The entire starboard bow section was severely damaged but the boat did not sink. Anything other than metal or ferro-cement would have been holed and gone to the bottom in the first few hours or quicker.
The secret for its survival was the way it was holed and the way it leaked - and that is why I said "and maybe ferro".
What happened is that the impact crushed the hull
as the theory predicted but it didn't create a big clean hole for the water
to rush in. Instead, all the cement compound bits and pieces were largely contained within the ferro structure, and the water seeped in rather than rushed in.
And the inflow was therefore easily kept up with by the bilge
pumps. Further, because the inflow was moderated, the crew managed to stuff the wound with towels and other objects such that the inflow was virtually abated.
When conditions eased, they were able to motor
off the rocks and to the yard, where the repairs
were made. I observed these repairs
and have posted about them elsewhere on this forum. I was amazed by the simplicity and cheapness with which the repairs were made, and it was then that I first considered getting a ferro myself.
Another tale of interest... I spoke to a fellow club member
just yesterday as it happens who once owned a sistership to mine, and he told of how he picked it up for a mere $14K. It had shortly prior been sold in Adelaide to a Sydneysider for $85K and a delivery skipper
was taking it around the coast.
Seems he anchored inadvisedly outside Port Phillip Bay and went aground on rocks. Same story - it remained afloat with the same sort of seepage wound.
company wrote it off and the $14K bid won it for this bloke. He simply patched it with a beach sand mix, then set sail into Melbourne to fix it properly. The ferro parts
looked brand new, like it was stainless, and only needed straightening. Simple, cheap
and logical and it wasn't long before he again had an $85K boat.

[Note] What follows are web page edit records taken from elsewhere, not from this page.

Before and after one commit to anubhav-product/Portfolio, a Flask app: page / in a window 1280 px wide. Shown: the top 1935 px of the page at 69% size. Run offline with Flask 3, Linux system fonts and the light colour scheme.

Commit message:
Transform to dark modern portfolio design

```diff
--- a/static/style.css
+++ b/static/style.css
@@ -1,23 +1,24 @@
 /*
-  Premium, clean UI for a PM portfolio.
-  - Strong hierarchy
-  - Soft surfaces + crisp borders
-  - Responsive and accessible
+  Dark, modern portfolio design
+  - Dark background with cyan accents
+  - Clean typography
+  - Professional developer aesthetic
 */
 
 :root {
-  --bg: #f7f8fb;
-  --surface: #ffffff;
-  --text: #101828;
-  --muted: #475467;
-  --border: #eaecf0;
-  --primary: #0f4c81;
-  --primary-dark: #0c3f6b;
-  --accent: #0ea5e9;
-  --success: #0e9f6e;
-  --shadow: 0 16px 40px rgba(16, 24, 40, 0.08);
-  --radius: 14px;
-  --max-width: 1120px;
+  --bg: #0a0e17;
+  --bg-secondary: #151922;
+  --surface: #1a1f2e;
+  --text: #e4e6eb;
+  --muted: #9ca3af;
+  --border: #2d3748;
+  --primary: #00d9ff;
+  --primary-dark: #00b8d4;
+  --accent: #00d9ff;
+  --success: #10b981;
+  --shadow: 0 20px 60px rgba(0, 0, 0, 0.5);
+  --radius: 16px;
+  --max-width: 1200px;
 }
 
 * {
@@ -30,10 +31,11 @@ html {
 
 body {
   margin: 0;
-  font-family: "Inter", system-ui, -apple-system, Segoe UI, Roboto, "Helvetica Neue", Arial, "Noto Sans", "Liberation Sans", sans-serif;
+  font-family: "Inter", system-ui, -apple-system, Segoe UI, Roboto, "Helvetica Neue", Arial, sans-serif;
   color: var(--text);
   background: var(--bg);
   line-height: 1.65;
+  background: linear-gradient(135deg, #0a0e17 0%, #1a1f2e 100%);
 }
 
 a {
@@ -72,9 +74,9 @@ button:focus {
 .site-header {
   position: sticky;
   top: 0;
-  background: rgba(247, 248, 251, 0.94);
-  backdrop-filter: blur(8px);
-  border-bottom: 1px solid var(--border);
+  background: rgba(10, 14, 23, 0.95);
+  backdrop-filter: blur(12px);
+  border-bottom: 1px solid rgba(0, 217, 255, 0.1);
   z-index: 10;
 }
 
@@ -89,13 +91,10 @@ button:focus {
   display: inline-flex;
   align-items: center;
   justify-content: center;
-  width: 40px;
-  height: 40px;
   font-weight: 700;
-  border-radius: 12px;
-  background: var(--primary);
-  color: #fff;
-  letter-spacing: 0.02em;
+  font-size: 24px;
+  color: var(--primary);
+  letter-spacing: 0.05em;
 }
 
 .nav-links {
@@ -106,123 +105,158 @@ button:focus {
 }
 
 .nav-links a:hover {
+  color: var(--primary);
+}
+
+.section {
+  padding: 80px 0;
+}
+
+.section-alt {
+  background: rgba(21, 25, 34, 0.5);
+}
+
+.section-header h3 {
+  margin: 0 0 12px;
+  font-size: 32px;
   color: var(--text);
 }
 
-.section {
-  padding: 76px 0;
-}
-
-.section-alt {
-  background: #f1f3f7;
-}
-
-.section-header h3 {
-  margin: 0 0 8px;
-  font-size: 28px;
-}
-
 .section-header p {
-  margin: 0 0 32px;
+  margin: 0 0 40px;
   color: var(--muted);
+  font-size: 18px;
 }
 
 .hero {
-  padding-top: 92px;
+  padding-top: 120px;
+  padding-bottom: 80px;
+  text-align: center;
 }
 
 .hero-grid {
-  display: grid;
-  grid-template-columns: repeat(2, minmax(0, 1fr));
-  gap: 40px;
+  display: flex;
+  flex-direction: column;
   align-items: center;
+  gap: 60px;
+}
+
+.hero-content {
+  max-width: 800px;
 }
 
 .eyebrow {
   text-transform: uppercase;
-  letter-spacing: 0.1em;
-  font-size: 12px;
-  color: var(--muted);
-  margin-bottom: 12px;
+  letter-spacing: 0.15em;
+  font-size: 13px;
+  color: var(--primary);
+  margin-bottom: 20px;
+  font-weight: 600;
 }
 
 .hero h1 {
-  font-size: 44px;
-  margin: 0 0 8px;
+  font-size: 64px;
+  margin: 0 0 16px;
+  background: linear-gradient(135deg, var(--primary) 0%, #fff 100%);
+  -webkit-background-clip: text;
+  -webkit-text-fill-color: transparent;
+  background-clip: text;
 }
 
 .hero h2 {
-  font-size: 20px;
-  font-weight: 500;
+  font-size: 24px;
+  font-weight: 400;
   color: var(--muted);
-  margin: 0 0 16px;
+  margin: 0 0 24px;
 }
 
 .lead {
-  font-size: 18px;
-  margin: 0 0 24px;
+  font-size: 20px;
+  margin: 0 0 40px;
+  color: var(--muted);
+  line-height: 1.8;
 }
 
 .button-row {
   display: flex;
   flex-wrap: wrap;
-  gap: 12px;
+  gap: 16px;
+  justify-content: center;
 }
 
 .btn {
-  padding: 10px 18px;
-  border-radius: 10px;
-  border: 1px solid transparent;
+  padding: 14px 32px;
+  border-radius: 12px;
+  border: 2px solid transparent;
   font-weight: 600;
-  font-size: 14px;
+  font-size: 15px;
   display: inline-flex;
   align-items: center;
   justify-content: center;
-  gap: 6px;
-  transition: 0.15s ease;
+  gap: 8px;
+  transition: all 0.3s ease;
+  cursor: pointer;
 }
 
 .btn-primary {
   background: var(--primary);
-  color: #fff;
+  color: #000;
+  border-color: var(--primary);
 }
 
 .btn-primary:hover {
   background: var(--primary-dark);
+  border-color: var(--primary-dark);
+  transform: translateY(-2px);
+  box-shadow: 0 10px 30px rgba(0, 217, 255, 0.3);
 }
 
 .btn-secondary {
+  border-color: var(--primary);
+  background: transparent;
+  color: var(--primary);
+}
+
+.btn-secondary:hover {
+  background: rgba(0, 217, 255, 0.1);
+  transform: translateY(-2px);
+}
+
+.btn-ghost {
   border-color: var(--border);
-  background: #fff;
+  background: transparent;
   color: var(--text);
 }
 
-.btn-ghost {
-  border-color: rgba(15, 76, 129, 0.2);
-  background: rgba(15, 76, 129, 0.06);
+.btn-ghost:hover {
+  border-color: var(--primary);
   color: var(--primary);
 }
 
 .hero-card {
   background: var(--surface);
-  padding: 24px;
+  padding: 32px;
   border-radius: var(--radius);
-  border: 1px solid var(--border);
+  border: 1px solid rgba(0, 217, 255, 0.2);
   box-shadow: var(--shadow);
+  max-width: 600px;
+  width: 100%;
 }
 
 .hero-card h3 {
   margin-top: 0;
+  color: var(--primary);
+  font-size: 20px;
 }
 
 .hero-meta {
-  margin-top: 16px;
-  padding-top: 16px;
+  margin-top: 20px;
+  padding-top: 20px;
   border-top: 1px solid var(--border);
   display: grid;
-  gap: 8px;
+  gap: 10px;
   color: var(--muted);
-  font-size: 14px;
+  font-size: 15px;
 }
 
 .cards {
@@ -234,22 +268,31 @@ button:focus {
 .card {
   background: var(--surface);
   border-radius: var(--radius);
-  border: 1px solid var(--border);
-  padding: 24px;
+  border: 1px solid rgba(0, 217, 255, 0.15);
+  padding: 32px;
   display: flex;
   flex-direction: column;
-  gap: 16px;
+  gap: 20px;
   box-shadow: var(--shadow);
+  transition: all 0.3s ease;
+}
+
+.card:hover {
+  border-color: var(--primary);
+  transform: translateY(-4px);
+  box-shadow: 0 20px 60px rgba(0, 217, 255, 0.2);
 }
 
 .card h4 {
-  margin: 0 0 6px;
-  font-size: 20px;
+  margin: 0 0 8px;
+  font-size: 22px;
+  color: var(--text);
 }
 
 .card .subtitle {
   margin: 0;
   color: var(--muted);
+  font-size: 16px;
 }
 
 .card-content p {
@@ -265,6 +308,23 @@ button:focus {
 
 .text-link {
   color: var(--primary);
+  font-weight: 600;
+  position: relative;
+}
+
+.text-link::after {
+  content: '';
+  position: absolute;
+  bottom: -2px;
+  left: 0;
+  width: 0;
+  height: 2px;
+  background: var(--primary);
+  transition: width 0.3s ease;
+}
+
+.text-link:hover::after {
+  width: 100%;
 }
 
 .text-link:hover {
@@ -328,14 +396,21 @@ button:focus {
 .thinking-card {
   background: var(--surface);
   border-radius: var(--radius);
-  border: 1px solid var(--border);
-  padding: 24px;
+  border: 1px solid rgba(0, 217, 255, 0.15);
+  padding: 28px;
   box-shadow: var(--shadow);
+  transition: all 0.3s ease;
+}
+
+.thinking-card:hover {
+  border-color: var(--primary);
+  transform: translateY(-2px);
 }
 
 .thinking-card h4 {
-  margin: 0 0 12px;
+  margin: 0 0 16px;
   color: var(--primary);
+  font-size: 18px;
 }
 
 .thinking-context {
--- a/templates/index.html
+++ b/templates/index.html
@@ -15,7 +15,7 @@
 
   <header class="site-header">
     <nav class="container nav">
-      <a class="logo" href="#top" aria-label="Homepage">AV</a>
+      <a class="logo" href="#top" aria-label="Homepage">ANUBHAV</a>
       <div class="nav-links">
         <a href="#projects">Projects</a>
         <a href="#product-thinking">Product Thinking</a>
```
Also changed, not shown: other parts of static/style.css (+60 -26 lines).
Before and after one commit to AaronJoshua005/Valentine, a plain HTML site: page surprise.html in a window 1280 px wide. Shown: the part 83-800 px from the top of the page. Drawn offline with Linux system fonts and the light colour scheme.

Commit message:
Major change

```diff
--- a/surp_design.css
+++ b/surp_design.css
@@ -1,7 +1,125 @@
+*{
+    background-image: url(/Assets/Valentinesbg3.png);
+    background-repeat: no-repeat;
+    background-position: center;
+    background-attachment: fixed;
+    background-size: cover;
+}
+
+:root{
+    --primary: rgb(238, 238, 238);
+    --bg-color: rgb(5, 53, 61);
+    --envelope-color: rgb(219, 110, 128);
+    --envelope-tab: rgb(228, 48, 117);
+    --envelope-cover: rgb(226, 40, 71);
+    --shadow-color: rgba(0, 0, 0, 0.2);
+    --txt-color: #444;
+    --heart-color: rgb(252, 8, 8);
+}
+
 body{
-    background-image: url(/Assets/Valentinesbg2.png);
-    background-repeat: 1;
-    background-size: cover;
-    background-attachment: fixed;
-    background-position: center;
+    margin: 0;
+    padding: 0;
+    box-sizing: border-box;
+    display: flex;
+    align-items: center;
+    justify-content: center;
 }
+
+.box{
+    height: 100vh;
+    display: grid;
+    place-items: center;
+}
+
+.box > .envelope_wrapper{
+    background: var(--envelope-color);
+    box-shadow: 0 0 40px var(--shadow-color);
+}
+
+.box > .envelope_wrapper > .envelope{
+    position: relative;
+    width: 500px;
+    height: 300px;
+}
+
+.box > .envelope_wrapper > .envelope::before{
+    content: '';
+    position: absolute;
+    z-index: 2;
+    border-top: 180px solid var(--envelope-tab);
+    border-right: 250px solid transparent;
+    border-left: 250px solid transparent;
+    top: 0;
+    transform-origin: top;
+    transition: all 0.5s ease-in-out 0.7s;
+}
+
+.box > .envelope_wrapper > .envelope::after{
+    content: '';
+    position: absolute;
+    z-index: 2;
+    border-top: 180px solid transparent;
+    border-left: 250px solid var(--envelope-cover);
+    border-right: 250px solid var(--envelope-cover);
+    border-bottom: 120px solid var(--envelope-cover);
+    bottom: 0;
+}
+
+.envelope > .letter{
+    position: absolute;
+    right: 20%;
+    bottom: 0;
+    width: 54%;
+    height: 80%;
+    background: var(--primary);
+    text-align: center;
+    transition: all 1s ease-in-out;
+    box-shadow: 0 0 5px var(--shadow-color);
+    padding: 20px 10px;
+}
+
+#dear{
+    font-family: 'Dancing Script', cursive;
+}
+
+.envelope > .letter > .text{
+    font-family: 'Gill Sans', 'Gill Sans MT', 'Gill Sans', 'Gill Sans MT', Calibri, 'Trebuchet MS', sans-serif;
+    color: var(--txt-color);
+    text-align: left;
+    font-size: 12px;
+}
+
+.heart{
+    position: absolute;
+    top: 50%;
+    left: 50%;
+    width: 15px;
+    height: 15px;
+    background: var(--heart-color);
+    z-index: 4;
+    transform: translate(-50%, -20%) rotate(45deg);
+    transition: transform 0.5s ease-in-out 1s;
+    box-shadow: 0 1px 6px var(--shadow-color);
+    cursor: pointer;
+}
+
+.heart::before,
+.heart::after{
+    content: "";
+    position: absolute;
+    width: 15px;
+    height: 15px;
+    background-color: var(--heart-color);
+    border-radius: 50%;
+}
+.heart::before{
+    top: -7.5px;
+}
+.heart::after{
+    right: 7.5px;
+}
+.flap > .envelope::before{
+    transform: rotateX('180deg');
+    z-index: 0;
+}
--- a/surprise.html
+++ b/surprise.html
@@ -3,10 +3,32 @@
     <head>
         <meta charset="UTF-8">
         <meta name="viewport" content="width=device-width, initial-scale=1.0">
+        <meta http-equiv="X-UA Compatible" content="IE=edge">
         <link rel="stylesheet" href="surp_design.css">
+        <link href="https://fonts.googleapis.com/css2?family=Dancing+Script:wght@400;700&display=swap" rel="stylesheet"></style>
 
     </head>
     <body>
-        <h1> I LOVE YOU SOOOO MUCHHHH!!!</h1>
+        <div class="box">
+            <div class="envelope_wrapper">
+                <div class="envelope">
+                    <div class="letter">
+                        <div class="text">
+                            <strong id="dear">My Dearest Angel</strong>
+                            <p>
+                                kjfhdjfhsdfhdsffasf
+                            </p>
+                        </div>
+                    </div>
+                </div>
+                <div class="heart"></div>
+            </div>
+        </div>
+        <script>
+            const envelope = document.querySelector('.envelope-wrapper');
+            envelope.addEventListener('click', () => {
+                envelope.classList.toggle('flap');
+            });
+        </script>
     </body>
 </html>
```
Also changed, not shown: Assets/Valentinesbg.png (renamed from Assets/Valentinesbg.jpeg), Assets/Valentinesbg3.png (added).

For a great boatbuilding material, it's had some terrible press. And the desk engineers with their 'impact resistance' figures don't help; like the weatherman, they should try looking out the window.